- Task statement -
Please return every line below that contains the string "Rogue".
Available data below:
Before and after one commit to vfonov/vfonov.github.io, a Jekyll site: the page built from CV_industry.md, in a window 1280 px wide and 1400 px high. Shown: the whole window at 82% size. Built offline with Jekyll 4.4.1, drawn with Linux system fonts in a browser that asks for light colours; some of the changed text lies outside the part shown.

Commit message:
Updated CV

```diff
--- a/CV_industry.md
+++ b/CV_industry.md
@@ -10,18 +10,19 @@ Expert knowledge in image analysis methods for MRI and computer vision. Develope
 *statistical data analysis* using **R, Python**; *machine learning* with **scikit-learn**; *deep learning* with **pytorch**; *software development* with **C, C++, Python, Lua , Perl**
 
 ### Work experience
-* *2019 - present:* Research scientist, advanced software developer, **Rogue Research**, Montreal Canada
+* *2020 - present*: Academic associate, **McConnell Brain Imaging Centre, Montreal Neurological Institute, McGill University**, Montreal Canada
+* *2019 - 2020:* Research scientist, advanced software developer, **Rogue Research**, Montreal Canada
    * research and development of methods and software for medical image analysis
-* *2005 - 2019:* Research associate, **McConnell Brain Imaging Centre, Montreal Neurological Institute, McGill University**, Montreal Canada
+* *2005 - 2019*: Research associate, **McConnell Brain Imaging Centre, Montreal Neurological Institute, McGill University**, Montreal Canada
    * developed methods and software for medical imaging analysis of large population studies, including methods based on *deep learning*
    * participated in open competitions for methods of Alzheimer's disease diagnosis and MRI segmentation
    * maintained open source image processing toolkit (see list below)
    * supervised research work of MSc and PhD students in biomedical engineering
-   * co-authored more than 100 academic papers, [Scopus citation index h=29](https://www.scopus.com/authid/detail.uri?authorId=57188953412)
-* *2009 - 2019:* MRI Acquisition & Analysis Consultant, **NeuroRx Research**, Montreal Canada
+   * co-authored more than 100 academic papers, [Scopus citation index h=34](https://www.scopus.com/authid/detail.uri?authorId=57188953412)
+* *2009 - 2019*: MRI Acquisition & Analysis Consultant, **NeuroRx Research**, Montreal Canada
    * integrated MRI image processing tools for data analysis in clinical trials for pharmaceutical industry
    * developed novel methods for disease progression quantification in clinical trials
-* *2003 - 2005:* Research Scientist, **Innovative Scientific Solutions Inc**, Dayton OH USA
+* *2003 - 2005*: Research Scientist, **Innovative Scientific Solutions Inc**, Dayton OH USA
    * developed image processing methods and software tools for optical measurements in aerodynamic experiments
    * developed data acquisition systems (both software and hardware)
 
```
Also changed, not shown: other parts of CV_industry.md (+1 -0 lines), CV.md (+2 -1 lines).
End of Available data.
- Output below -
-* *2019 - present:* Research scientist, advanced software developer, **Rogue Research**, Montreal Canada
+* *2019 - 2020:* Research scientist, advanced software developer, **Rogue Research**, Montreal Canada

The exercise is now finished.